◆ WHAT THE TASK REQUIRES ◆
In the listing below, how many lines contain "founder"? Answer with the number alone.
================
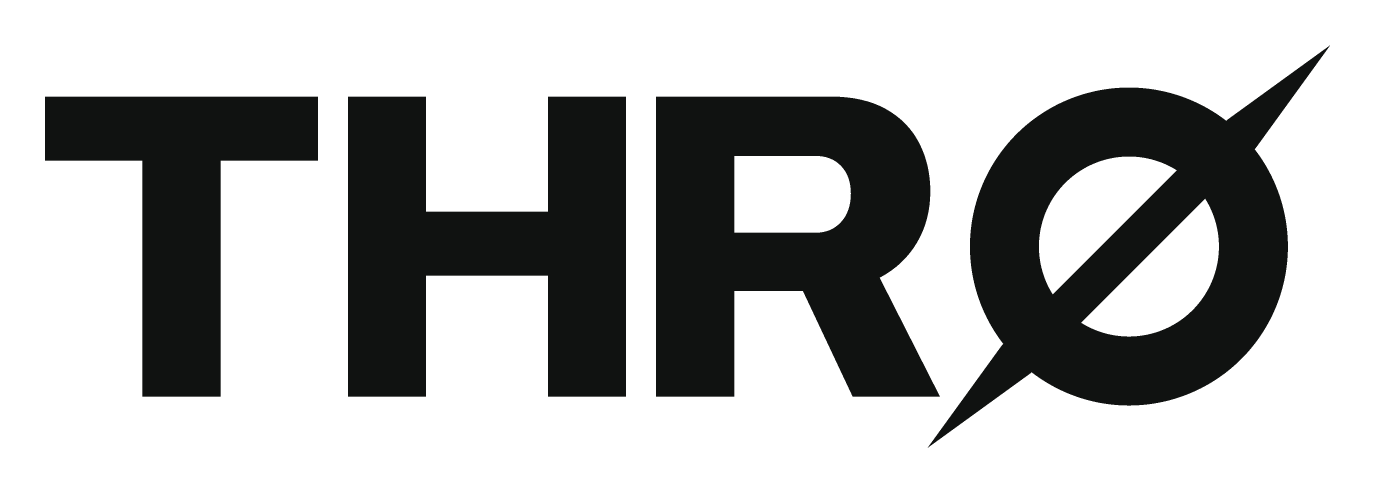
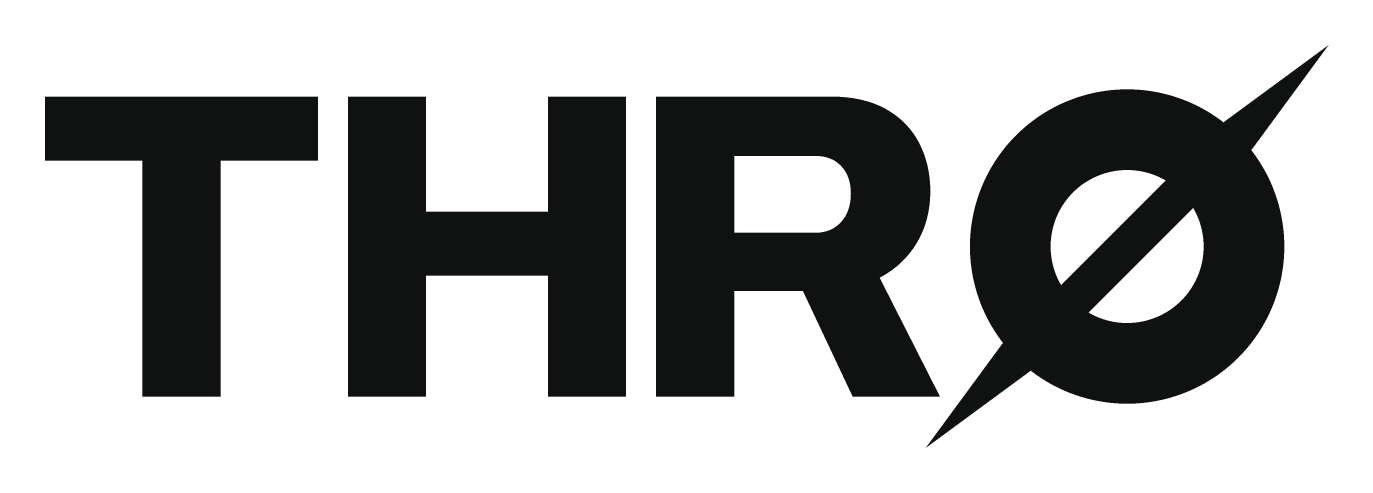
One wordmark, not two (PD-091)
PD-090 left open which of two measurements of the wordmark's Ø was the
logo, and framed it as a candidate against what shipped. The history is
better than that framing: the raster was measured on 6 September, and on
8 September the Swift was deliberately re-measured off Archivo
ExtraBold's own O and H stem so the ring carries the letters' weight.

The raster's letters are lighter than the static face, so its ring is
lighter too, and nothing THRØ ships sets the raster's letters. A ring of
0.23 cap beside a stem of 0.261 reads as a second piece; 0.269 does not.
The glyph-measured numbers are the wordmark.

render_wordmark.py now reads them from the Swift, and the committed
candidate PNG, SVG and splash preview were regenerated from them. Three
descriptions of one logo, one source.

diff --git a/docs/design/brand/render_wordmark.py b/docs/design/brand/render_wordmark.py
@@ -1,10 +1,10 @@
-"""The wordmark as a candidate: THR from Archivo ExtraBold's own outlines, the Ø as the mark with the
-proportions the wordmark gives it (a heavier ring than the standalone mark). NOT shipped until the
-founder confirms the face — see README.md.
+"""The wordmark's reference rendering: THR from Archivo ExtraBold's own outlines, the Ø as the mark with
+the proportions the wordmark gives it (a heavier ring than the standalone mark) — PD-091.
 
-Measured against the founder's 2000 px wordmark, in units of the cap height C: letters set at C with
-0.10 C between inked edges; ring outer radius 0.53 C, inner 0.30 C, centred on the cap midline; dart
-half-width 0.067 C, full width to the ring's outer edge, tapering to points 0.95 C from the centre at 45°.
+In units of the cap height C: letters set at C with 0.10 C between inked edges; ring outer radius 0.524 C,
+inner 0.255 C, centred on the cap midline; dart half-width 0.065 C, full width to the ring's outer edge,
+tapering to points 0.95 C from the centre at 45°. Those numbers are read from `MarkGeometry.Ratios.wordmark`
+below rather than restated, so this rendering cannot drift from the one the app draws.
 
 Usage:
   python3 docs/design/brand/render_wordmark.py <repo root>   # previews + SVG into candidates/
@@ -18,7 +18,20 @@ from ttf_outlines import TTF, quad_segments, contour_to_pdf, rasterise, write_pn
 from render_mark import R_OUT, R_IN, HALF_W, TIP, GREEN, CHALK, INK, hexagon
 
 FACE = "apps/ios/ThroDarts/Fonts/Archivo-ExtraBold.ttf"
-GAP, RING_OUT, RING_IN, BAR, TIPS = 0.10, 0.53, 0.30, 0.067, 0.95
+# The Ø's proportions are READ from the Swift the app draws with, not stated here (PD-091).
+#
+# This file used to carry 0.53 / 0.30 / 0.067, measured off the supplied raster on 6 September. Two days
+# later the app's `MarkGeometry.Ratios.wordmark` was measured off Archivo ExtraBold's own glyphs instead —
+# its O is 0.524 of the cap in outer radius with a 0.269 side stroke, its H stem 0.261 — so that the ring
+# carries the weight of the T, H and R it sits beside: 0.524 / 0.255 / 0.065. Both were honest
+# measurements of different things, and having two of them is how the web came to disagree with the phone.
+# There is one now, and it lives in the Swift.
+sys.path.insert(0, os.path.join(os.path.dirname(os.path.abspath(__file__)), "..", "..", "..", "tools"))
+from make_web_wordmark import wordmark_ratios, gap as _wordmark_gap  # noqa: E402
+
+_RATIOS = wordmark_ratios()
+GAP, RING_OUT, RING_IN, BAR, TIPS = (_wordmark_gap(), _RATIOS["ringOuter"], _RATIOS["ringInner"],
+                                     _RATIOS["halfWidth"], _RATIOS["tip"])
 K = math.sqrt(0.5)
 
 def wordmark_geometry(font, C):
@@ -77,7 +90,7 @@ def wordmark_svg(path, font, C, fg):
     cx, cy, ro, ri = ring
     pts = " ".join(f"{x:.2f},{y:.2f}" for x, y in (tx(*p) for p in dart))
     svg = (f'<svg xmlns="http://www.w3.org/2000/svg" viewBox="0 0 {width:.0f} {top - bottom:.0f}" width="{width:.0f}" height="{top - bottom:.0f}">\n'
-           f'  <!-- THRØ wordmark CANDIDATE: THR from Archivo ExtraBold outlines; Ø from the mark geometry at the wordmark\'s proportions. Not confirmed by the founder. -->\n'
+           f'  <!-- THRØ wordmark, reference rendering: THR from Archivo ExtraBold outlines; Ø from MarkGeometry.Ratios.wordmark (PD-091). -->\n'
            f'  <path d="{" ".join(d)}" fill="{col}" fill-rule="nonzero"/>\n'
            f'  <circle cx="{cx:.2f}" cy="{top - cy:.2f}" r="{(ro + ri)/2:.2f}" fill="none" stroke="{col}" stroke-width="{ro - ri:.2f}"/>\n'
            f'  <polygon points="{pts}" fill="{col}"/>\n</svg>\n')

diff --git a/docs/design/brand/README.md b/docs/design/brand/README.md
@@ -16,21 +16,33 @@ flight at the tail. The export's Splash screen references these as `assets/mark-
 - `ttf_outlines.py` — a small TrueType reader: glyph outlines, flattening, PDF paths, a nonzero
   rasteriser, PNG output. No kerning, no shaping; enough for four letters.
 - `render_wordmark.py` — the wordmark: THR from `Archivo-ExtraBold.ttf`'s own outlines, 0.10 of the cap
-  height between letters, and the Ø from the mark's geometry at the proportions the supplied wordmark
-  gives it (ring outer 0.53 and inner 0.30 of the cap height, dart half-width 0.067, tips 0.95 from the
-  centre). `python3 docs/design/brand/render_wordmark.py <repo root>` writes `candidates/` — the
+  height between letters, and the Ø at the wordmark's own proportions — ring outer 0.524 and inner 0.255
+  of the cap height, dart half-width 0.065, tips 0.95 from the centre — **read from
+  `MarkGeometry.Ratios.wordmark`**, so the reference rendering, the app's opening and `apps/web/wordmark.svg`
+  are one drawing (PD-091). `python3 docs/design/brand/render_wordmark.py <repo root>` writes `candidates/` — the
   wordmark as PNG and SVG and a phone-sized preview of the Splash composition. The app draws the same
   geometry live in its opening (`LaunchSequence.swift`, `WordmarkGeometry`); nothing here ships.
 - `thro-mark-green.svg`, `thro-mark-chalk.svg` — the mark reconstruction, for reference and review.
 - `candidates/` — the wordmark reconstruction and the launch-screen preview, for the founder to check.
 
-## The judgement to confirm
+## The two judgements, and how they were settled (PD-091)
 
-The wordmark's face is read from the supplied image as Archivo ExtraBold — the brand's own UI family at
-its heavy weight. The forms match (square terminals, the R's straight leg, the H's proportions); the
-letters in the supplied image run a few percent narrower than the static face. The founder confirms or
-corrects this on the phone (runbook, next-run checklist item 8). If the face is wrong, the opening's
-letters change face in one place.
+**The face is Archivo ExtraBold** — the brand's own UI family at its heavy weight, read from the supplied
+image: square terminals, the R's straight leg, the H's proportions. The letters in that image run a few
+percent narrower than the static face. It has been on the founder's phone in the opening since 6 September,
+and when the founder compared the web against the app on 13 September the objection was to the **Ø**, not to
+the letters.
+
+**The Ø has the letters' weight, not the raster's.** There were two measurements. The supplied image gave a
+ring of 0.53 / 0.30 of the cap (stroke 0.23); Archivo ExtraBold's own glyphs give an O of 0.524 with a 0.269
+side stroke and an H stem of 0.261. The outer radii agree to within 1%; the strokes do not, and the reason is
+in the paragraph above — the raster's letters are lighter than the static face, so its ring is too. Every
+rendering THRØ actually ships sets THR in the static face at full weight, so a ring measured off the raster
+would be visibly lighter than the stems beside it. **0.524 / 0.255 / 0.065 is the wordmark**, and
+`render_wordmark.py` now reads it from the Swift rather than holding its own.
+
+If the master vectors below arrive, they supersede both measurements and every generator should be pointed
+at them.
 
 ## The opening
 

diff --git a/docs/product/DECISIONS.md b/docs/product/DECISIONS.md
@@ -4175,3 +4175,41 @@ the discrepancy is left standing rather than quietly reconciled — somebody sho
 artwork. And the site had **three different header patterns**, two pages with no brand at all
 (`fixtures.html`, `table.html` — the two most likely to be screenshotted) and one with its title above its
 eyebrow. There is one pattern now.
+
+
+## PD-091 — The wordmark's Ø carries the letters' weight
+
+**13 September 2026, on delegated authority.** The founder's instruction was *"Choose best recommendation &
+proceed"*, on the question PD-090 left open: two measurements of the wordmark's Ø disagreed, and the
+generators were reading different ones.
+
+### The two numbers
+
+| In cap heights | ring outer | ring inner | stroke | dart half-width |
+| --- | --- | --- | --- | --- |
+| The supplied raster, measured 6 September (`render_wordmark.py`) | 0.53 | 0.30 | 0.23 | 0.067 |
+| Archivo ExtraBold's own glyphs, measured 8 September (`MarkGeometry.Ratios.wordmark`) | 0.524 | 0.255 | 0.269 | 0.065 |
+
+The outer radii agree to within 1%. The strokes do not.
+
+### Decided
+
+**The glyph-measured numbers are the wordmark**, and `render_wordmark.py` now reads them from the Swift
+instead of holding its own. Every generator — the reference rendering, `apps/web/wordmark.svg` and the app's
+opening — is one drawing.
+
+The reason is not that those numbers shipped. PD-090 said that, and it was the weaker argument. It is that
+the two measurements were of different things and only one of them is the thing THRØ draws. The supplied
+raster's letters run a few percent lighter and narrower than Archivo ExtraBold's static face, so its ring is
+lighter too. Every rendering THRØ ships sets THR in the static face at full weight. A ring measured off the
+raster would be lighter than the H's stem beside it — 0.23 against 0.261 — and the ring measured off the face
+matches it at 0.269. **A wordmark whose Ø is thinner than its letters reads as two pieces.**
+
+### The face
+
+Archivo ExtraBold, read from the supplied image. It has been in the opening on the founder's phone since
+6 September, and when the founder compared the web against the app on 13 September the objection was to the
+Ø and not to the letters. That is recorded as the evidence it is, not as a formal sign-off.
+
+If master vector files arrive they supersede both measurements, and `render_mark.py`,
+`render_wordmark.py`, `make_web_wordmark.py` and `make_android_icon.py` should all be pointed at them.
================
◆ SOLUTION ◆
10